[TASK DETAILS] Each line of the records below that holds "issues" should be returned.

*** INFORMATION SHOWN ***

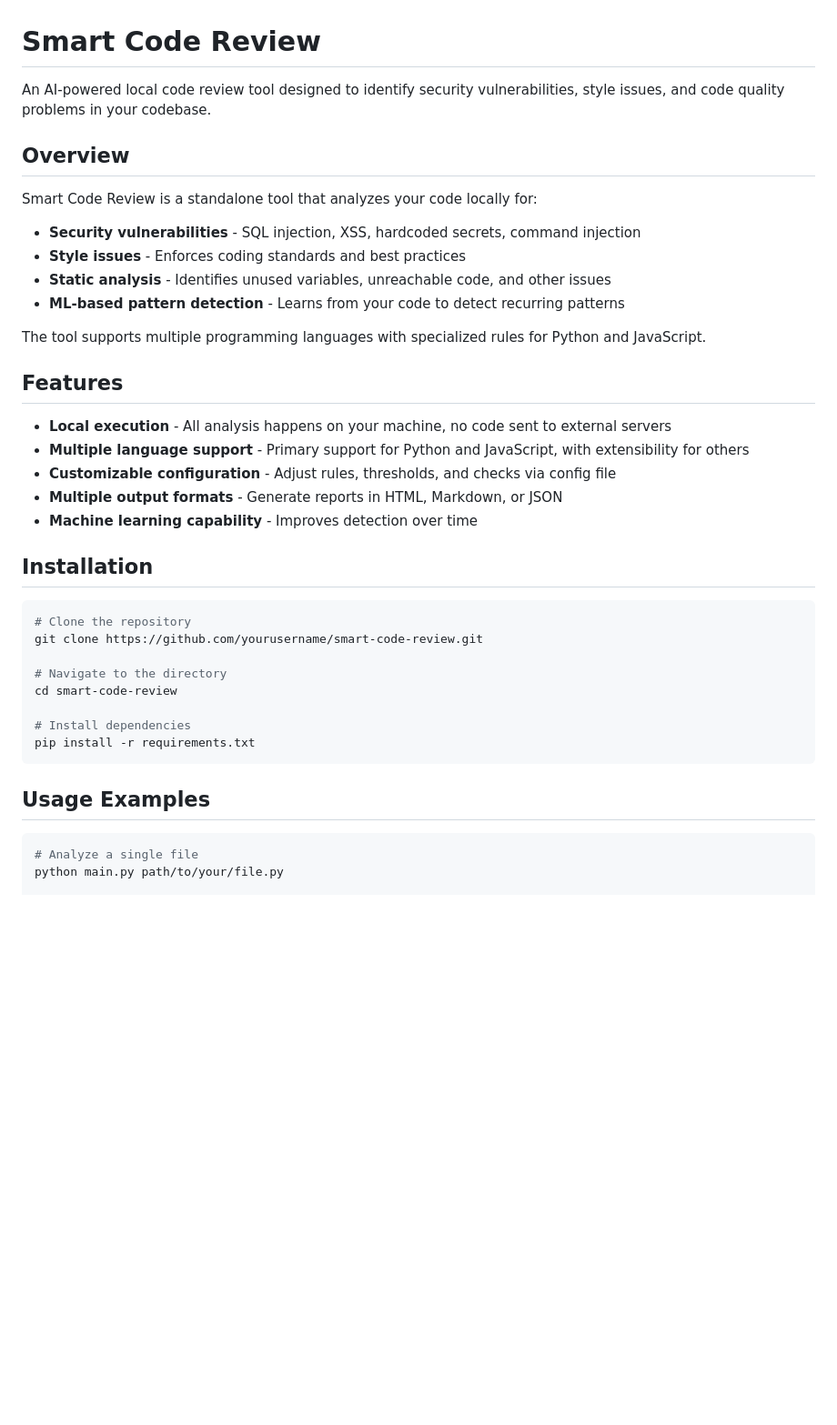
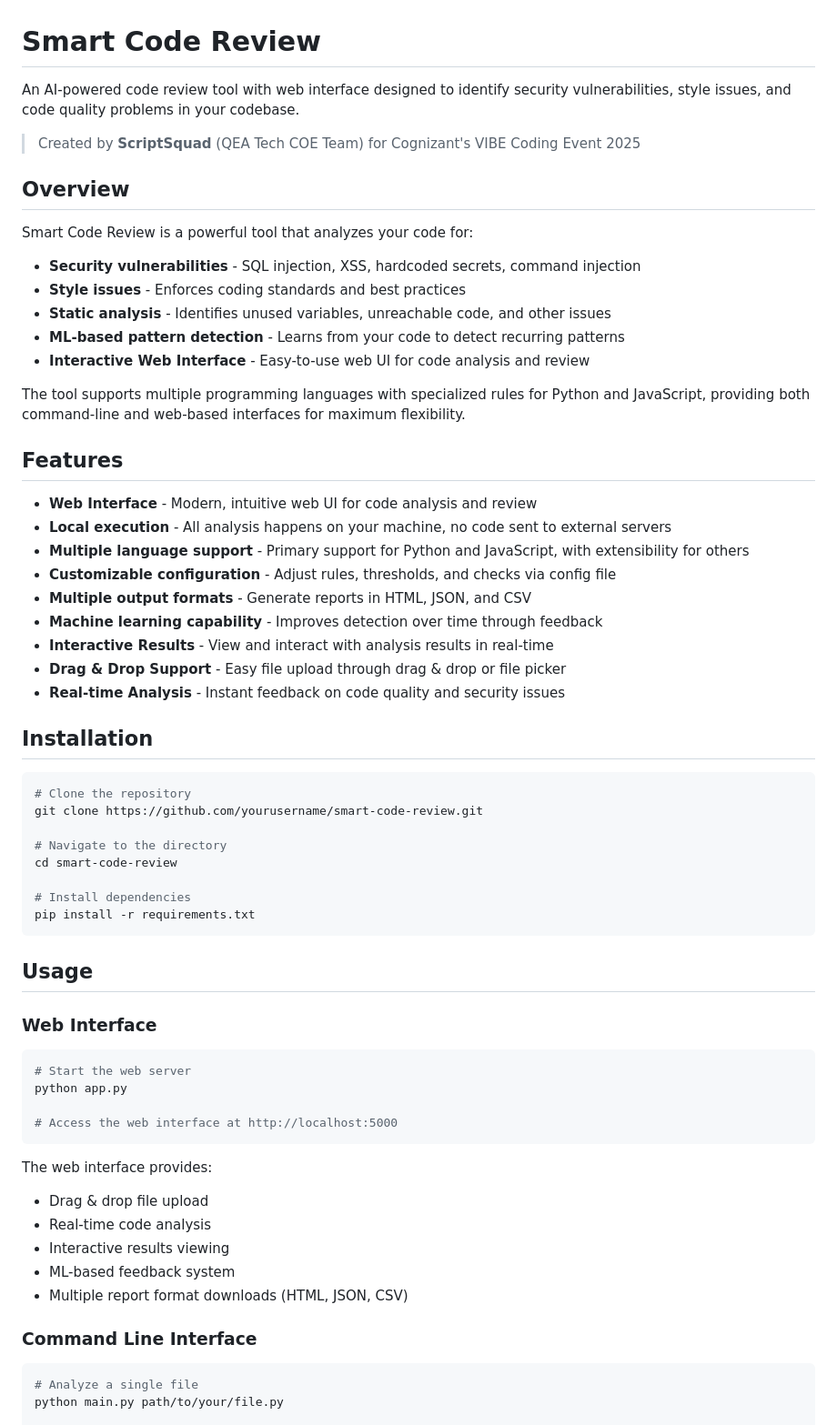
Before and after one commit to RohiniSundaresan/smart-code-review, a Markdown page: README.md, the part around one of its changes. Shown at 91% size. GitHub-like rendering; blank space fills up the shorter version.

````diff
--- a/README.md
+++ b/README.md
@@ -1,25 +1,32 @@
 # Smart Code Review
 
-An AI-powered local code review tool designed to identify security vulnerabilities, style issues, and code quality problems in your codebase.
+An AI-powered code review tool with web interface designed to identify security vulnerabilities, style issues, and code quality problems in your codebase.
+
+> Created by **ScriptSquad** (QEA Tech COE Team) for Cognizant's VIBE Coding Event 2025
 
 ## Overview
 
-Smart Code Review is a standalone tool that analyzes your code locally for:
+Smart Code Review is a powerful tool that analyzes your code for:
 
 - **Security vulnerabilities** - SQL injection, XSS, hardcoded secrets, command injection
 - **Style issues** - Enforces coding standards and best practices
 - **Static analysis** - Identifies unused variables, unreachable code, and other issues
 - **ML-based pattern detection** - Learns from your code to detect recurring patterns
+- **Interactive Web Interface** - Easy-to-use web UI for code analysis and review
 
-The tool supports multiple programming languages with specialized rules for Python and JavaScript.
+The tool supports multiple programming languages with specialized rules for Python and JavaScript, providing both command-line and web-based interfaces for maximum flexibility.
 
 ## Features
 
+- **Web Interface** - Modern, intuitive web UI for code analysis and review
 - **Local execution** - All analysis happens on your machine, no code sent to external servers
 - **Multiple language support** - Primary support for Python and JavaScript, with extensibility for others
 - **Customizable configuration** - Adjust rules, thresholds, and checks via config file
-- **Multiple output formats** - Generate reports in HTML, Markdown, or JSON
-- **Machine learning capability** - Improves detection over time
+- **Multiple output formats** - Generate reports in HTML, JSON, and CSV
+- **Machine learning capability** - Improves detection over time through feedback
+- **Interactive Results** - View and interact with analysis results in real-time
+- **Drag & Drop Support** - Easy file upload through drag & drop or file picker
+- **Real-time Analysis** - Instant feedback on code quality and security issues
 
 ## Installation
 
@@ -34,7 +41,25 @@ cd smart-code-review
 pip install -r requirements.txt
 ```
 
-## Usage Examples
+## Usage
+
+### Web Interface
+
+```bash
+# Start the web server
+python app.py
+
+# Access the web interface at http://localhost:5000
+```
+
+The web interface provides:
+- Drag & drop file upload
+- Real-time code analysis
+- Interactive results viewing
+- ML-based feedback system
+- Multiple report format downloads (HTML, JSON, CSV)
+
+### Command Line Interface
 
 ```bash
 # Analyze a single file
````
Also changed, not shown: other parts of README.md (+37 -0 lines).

*** End of INFORMATION SHOWN ***
*** INFORMATION SHOWN ***

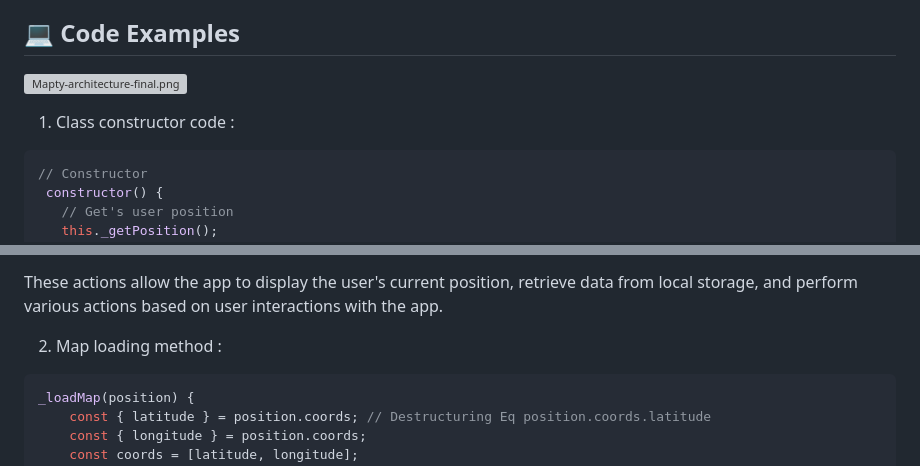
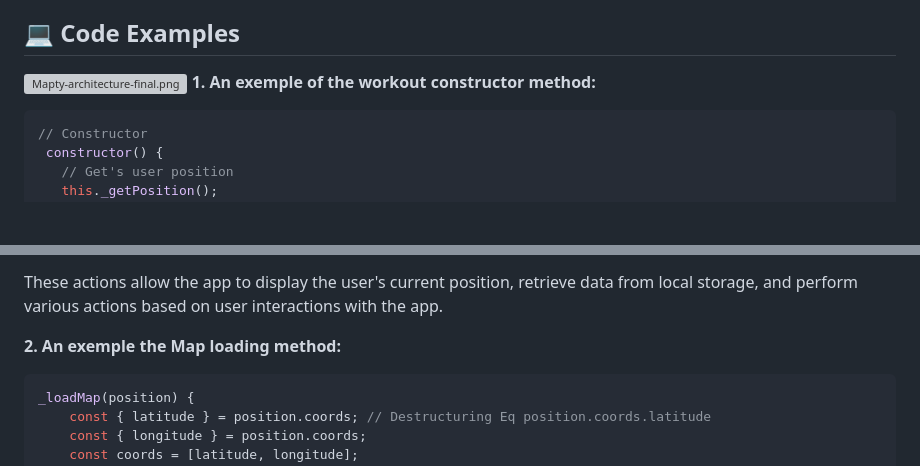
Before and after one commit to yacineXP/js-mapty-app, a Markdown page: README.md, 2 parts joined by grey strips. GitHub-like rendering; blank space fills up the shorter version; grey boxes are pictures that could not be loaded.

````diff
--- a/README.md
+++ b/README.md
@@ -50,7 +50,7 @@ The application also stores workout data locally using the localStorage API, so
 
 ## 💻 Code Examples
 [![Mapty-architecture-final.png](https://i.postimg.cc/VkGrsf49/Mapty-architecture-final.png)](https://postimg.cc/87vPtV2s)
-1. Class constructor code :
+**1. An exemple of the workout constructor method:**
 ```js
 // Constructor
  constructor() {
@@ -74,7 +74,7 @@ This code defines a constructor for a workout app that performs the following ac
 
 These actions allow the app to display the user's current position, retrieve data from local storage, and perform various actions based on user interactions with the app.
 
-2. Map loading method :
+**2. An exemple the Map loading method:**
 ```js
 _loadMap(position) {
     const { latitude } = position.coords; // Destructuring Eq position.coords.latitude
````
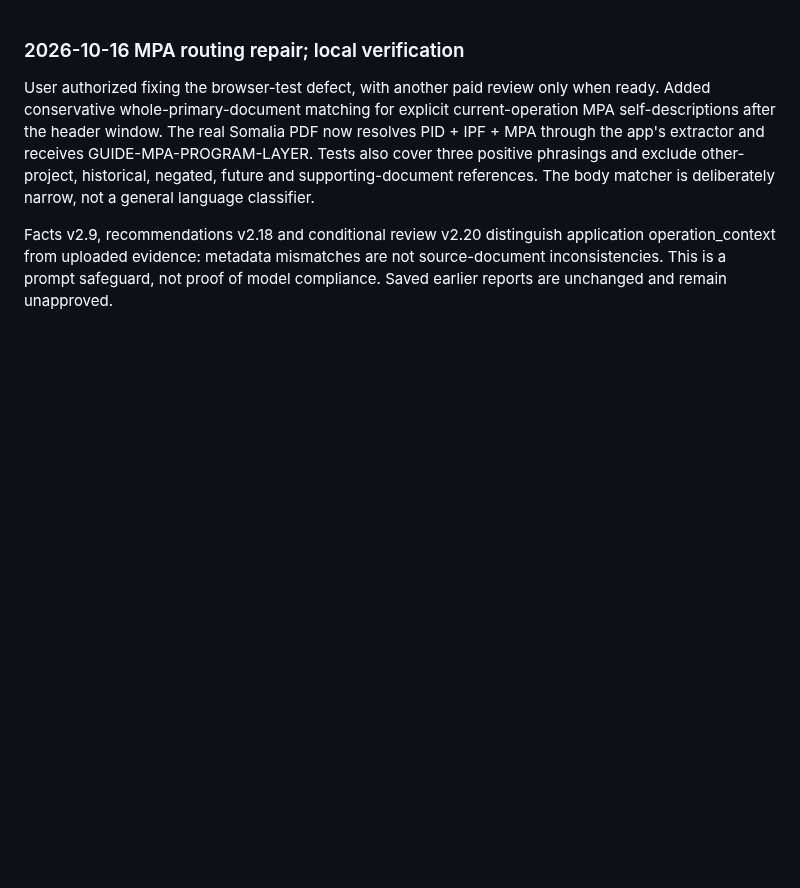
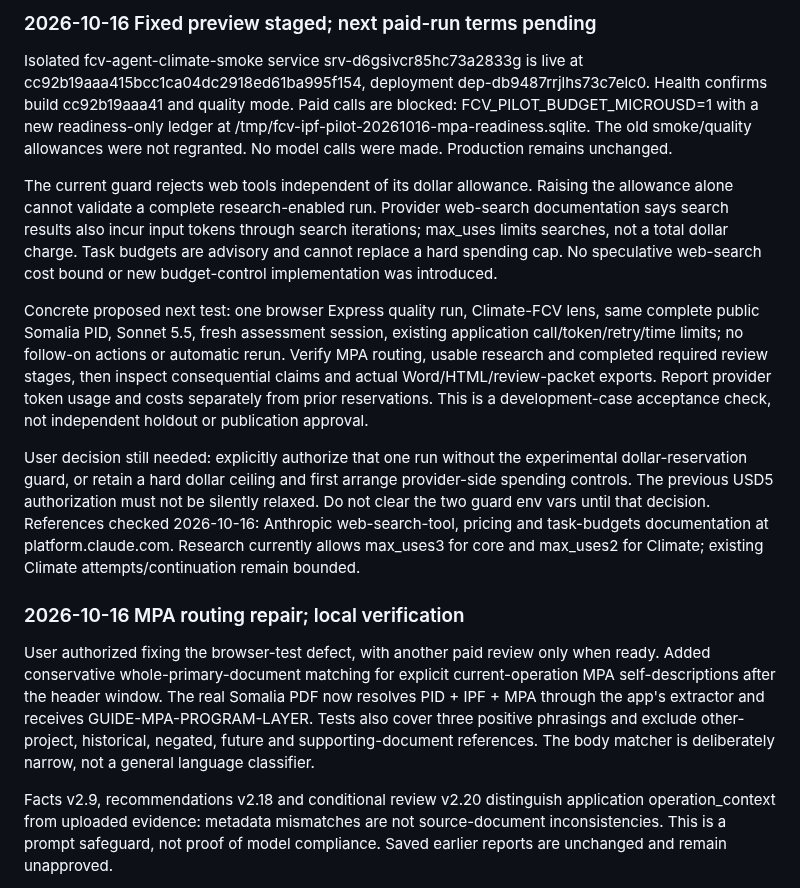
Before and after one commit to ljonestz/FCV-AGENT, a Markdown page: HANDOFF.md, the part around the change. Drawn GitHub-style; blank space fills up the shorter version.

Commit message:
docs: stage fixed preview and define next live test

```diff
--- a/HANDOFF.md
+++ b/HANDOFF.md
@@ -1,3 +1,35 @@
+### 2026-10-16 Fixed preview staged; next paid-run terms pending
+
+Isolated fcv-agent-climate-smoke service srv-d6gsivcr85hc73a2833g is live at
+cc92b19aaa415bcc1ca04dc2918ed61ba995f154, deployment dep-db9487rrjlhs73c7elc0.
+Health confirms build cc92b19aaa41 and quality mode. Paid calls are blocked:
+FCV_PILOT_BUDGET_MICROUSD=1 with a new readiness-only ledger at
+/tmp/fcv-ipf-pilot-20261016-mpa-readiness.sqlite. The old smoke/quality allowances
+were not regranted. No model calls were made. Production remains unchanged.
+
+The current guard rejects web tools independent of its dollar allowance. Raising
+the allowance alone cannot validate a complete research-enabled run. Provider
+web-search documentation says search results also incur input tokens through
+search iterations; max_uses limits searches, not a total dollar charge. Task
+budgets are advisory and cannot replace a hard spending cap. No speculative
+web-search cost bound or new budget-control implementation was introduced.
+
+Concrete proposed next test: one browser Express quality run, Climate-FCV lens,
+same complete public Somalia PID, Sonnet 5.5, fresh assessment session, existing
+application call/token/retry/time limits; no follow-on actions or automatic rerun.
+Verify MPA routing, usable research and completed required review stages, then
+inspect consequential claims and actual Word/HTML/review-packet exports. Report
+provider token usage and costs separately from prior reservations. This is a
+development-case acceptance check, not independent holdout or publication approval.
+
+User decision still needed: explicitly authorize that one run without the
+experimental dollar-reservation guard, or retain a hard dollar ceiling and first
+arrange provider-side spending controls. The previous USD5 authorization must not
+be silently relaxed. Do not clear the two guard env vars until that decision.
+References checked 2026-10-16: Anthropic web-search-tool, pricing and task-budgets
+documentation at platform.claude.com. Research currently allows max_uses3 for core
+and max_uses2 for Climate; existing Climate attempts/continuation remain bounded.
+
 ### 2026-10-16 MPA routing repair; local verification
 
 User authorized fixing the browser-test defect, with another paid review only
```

*** End of INFORMATION SHOWN ***

[TASK ANSWER]
-An AI-powered local code review tool designed to identify security vulnerabilities, style issues, and code quality problems in your codebase.
+An AI-powered code review tool with web interface designed to identify security vulnerabilities, style issues, and code quality problems in your codebase.
 - **Style issues** - Enforces coding standards and best practices
 - **Static analysis** - Identifies unused variables, unreachable code, and other issues
+- **Real-time Analysis** - Instant feedback on code quality and security issues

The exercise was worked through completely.